(Task inputs)

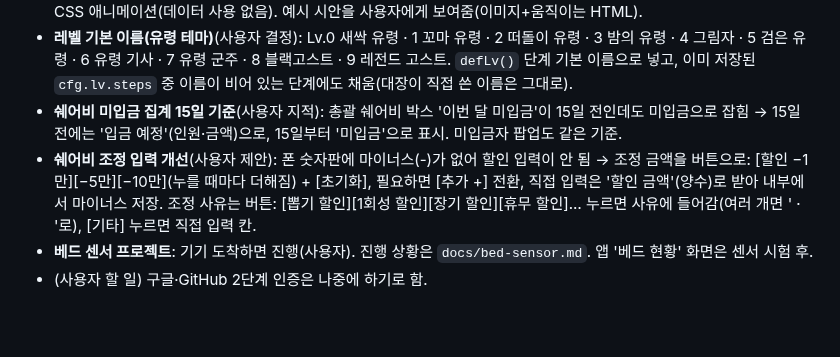
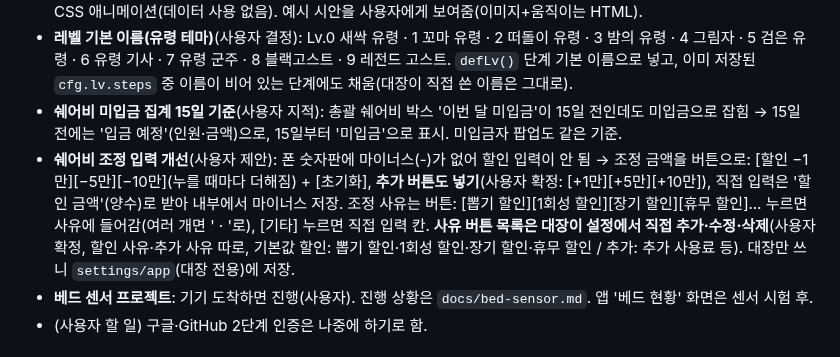
Before and after one commit to blackghosttattoo/sales-app, a Markdown page: CLAUDE.md, the part around the change. GitHub-like rendering; blank space fills up the shorter version.

Commit message:
대기 목록: 쉐어비 추가 버튼·사유 목록 설정
Co-Authored-By: Claude Opus 5.5 <noreply@anthropic.com>
Claude-Session: https://claude.ai/code/session_01GtZ9Wd3Yg5kPBLXsnexmAe

```diff
--- a/CLAUDE.md
+++ b/CLAUDE.md
@@ -127,7 +127,7 @@
 - **유령 키우기(다마고치)**(사용자: 대기, 예시 이미지 보여줌): 작업자마다 오리지널 유령 캐릭터(배고픔·기분·성장: 알→아기→어른→전설, 꾸미기 아이템). 밥 = 가게 활동(판매 입력=밥, 토스=기분, 오늘의 문구 미션 '했어요'=경험치, 매일 복권 긁기=간식, 쉐어비 기한 내 납부=특별 보상). 상태는 기존 기록으로 계산(저장 최소·조작 방지), 오래 안 하면 시무룩(죽지 않음). 미정: 캐릭터 종류, 유령 광장(서로 구경, 숫자 비공개), 수강생 참여(출석·수강 기록). 움직임도 넣기(사용자 마음에 들어함): 둥실 떠다니기·눈 깜빡임, 누르면 점프+말풍선, 판매=주먹밥 날아와 냠냠(+수치), 토스=하트, 오래 쉬면 색 바래고 처짐 — CSS 애니메이션(데이터 사용 없음). 예시 시안을 사용자에게 보여줌(이미지+움직이는 HTML).
 - **레벨 기본 이름(유령 테마)**(사용자 결정): Lv.0 새싹 유령 · 1 꼬마 유령 · 2 떠돌이 유령 · 3 밤의 유령 · 4 그림자 · 5 검은 유령 · 6 유령 기사 · 7 유령 군주 · 8 블랙고스트 · 9 레전드 고스트. `defLv()` 단계 기본 이름으로 넣고, 이미 저장된 `cfg.lv.steps` 중 이름이 비어 있는 단계에도 채움(대장이 직접 쓴 이름은 그대로).
 - **쉐어비 미입금 집계 15일 기준**(사용자 지적): 총괄 쉐어비 박스 '이번 달 미입금'이 15일 전인데도 미입금으로 잡힘 → 15일 전에는 '입금 예정'(인원·금액)으로, 15일부터 '미입금'으로 표시. 미입금자 팝업도 같은 기준.
-- **쉐어비 조정 입력 개선**(사용자 제안): 폰 숫자판에 마이너스(-)가 없어 할인 입력이 안 됨 → 조정 금액을 버튼으로: [할인 −1만][−5만][−10만](누를 때마다 더해짐) + [초기화], 필요하면 [추가 +] 전환, 직접 입력은 '할인 금액'(양수)로 받아 내부에서 마이너스 저장. 조정 사유는 버튼: [뽑기 할인][1회성 할인][장기 할인][휴무 할인]… 누르면 사유에 들어감(여러 개면 ' · '로), [기타] 누르면 직접 입력 칸.
+- **쉐어비 조정 입력 개선**(사용자 제안): 폰 숫자판에 마이너스(-)가 없어 할인 입력이 안 됨 → 조정 금액을 버튼으로: [할인 −1만][−5만][−10만](누를 때마다 더해짐) + [초기화], **추가 버튼도 넣기**(사용자 확정: [+1만][+5만][+10만]), 직접 입력은 '할인 금액'(양수)로 받아 내부에서 마이너스 저장. 조정 사유는 버튼: [뽑기 할인][1회성 할인][장기 할인][휴무 할인]… 누르면 사유에 들어감(여러 개면 ' · '로), [기타] 누르면 직접 입력 칸. **사유 버튼 목록은 대장이 설정에서 직접 추가·수정·삭제**(사용자 확정, 할인 사유·추가 사유 따로, 기본값 할인: 뽑기 할인·1회성 할인·장기 할인·휴무 할인 / 추가: 추가 사용료 등). 대장만 쓰니 `settings/app`(대장 전용)에 저장.
 - **베드 센서 프로젝트**: 기기 도착하면 진행(사용자). 진행 상황은 `docs/bed-sensor.md`. 앱 '베드 현황' 화면은 센서 시험 후.
 - (사용자 할 일) 구글·GitHub 2단계 인증은 나중에 하기로 함.
 
```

(End Task inputs)

> **Activity**
Every record above should be duplicated precisely, with the images removed.

> **Solution for this task**
Before and after one commit to blackghosttattoo/sales-app, a Markdown page: CLAUDE.md, the part around the change. GitHub-like rendering; blank space fills up the shorter version.

Commit message:
대기 목록: 쉐어비 추가 버튼·사유 목록 설정
Co-Authored-By: Claude Opus 5.5 <noreply@anthropic.com>
Claude-Session: https://claude.ai/code/session_01GtZ9Wd3Yg5kPBLXsnexmAe

```diff
--- a/CLAUDE.md
+++ b/CLAUDE.md
@@ -127,7 +127,7 @@
 - **유령 키우기(다마고치)**(사용자: 대기, 예시 이미지 보여줌): 작업자마다 오리지널 유령 캐릭터(배고픔·기분·성장: 알→아기→어른→전설, 꾸미기 아이템). 밥 = 가게 활동(판매 입력=밥, 토스=기분, 오늘의 문구 미션 '했어요'=경험치, 매일 복권 긁기=간식, 쉐어비 기한 내 납부=특별 보상). 상태는 기존 기록으로 계산(저장 최소·조작 방지), 오래 안 하면 시무룩(죽지 않음). 미정: 캐릭터 종류, 유령 광장(서로 구경, 숫자 비공개), 수강생 참여(출석·수강 기록). 움직임도 넣기(사용자 마음에 들어함): 둥실 떠다니기·눈 깜빡임, 누르면 점프+말풍선, 판매=주먹밥 날아와 냠냠(+수치), 토스=하트, 오래 쉬면 색 바래고 처짐 — CSS 애니메이션(데이터 사용 없음). 예시 시안을 사용자에게 보여줌(이미지+움직이는 HTML).
 - **레벨 기본 이름(유령 테마)**(사용자 결정): Lv.0 새싹 유령 · 1 꼬마 유령 · 2 떠돌이 유령 · 3 밤의 유령 · 4 그림자 · 5 검은 유령 · 6 유령 기사 · 7 유령 군주 · 8 블랙고스트 · 9 레전드 고스트. `defLv()` 단계 기본 이름으로 넣고, 이미 저장된 `cfg.lv.steps` 중 이름이 비어 있는 단계에도 채움(대장이 직접 쓴 이름은 그대로).
 - **쉐어비 미입금 집계 15일 기준**(사용자 지적): 총괄 쉐어비 박스 '이번 달 미입금'이 15일 전인데도 미입금으로 잡힘 → 15일 전에는 '입금 예정'(인원·금액)으로, 15일부터 '미입금'으로 표시. 미입금자 팝업도 같은 기준.
-- **쉐어비 조정 입력 개선**(사용자 제안): 폰 숫자판에 마이너스(-)가 없어 할인 입력이 안 됨 → 조정 금액을 버튼으로: [할인 −1만][−5만][−10만](누를 때마다 더해짐) + [초기화], 필요하면 [추가 +] 전환, 직접 입력은 '할인 금액'(양수)로 받아 내부에서 마이너스 저장. 조정 사유는 버튼: [뽑기 할인][1회성 할인][장기 할인][휴무 할인]… 누르면 사유에 들어감(여러 개면 ' · '로), [기타] 누르면 직접 입력 칸.
+- **쉐어비 조정 입력 개선**(사용자 제안): 폰 숫자판에 마이너스(-)가 없어 할인 입력이 안 됨 → 조정 금액을 버튼으로: [할인 −1만][−5만][−10만](누를 때마다 더해짐) + [초기화], **추가 버튼도 넣기**(사용자 확정: [+1만][+5만][+10만]), 직접 입력은 '할인 금액'(양수)로 받아 내부에서 마이너스 저장. 조정 사유는 버튼: [뽑기 할인][1회성 할인][장기 할인][휴무 할인]… 누르면 사유에 들어감(여러 개면 ' · '로), [기타] 누르면 직접 입력 칸. **사유 버튼 목록은 대장이 설정에서 직접 추가·수정·삭제**(사용자 확정, 할인 사유·추가 사유 따로, 기본값 할인: 뽑기 할인·1회성 할인·장기 할인·휴무 할인 / 추가: 추가 사용료 등). 대장만 쓰니 `settings/app`(대장 전용)에 저장.
 - **베드 센서 프로젝트**: 기기 도착하면 진행(사용자). 진행 상황은 `docs/bed-sensor.md`. 앱 '베드 현황' 화면은 센서 시험 후.
 - (사용자 할 일) 구글·GitHub 2단계 인증은 나중에 하기로 함.
 
```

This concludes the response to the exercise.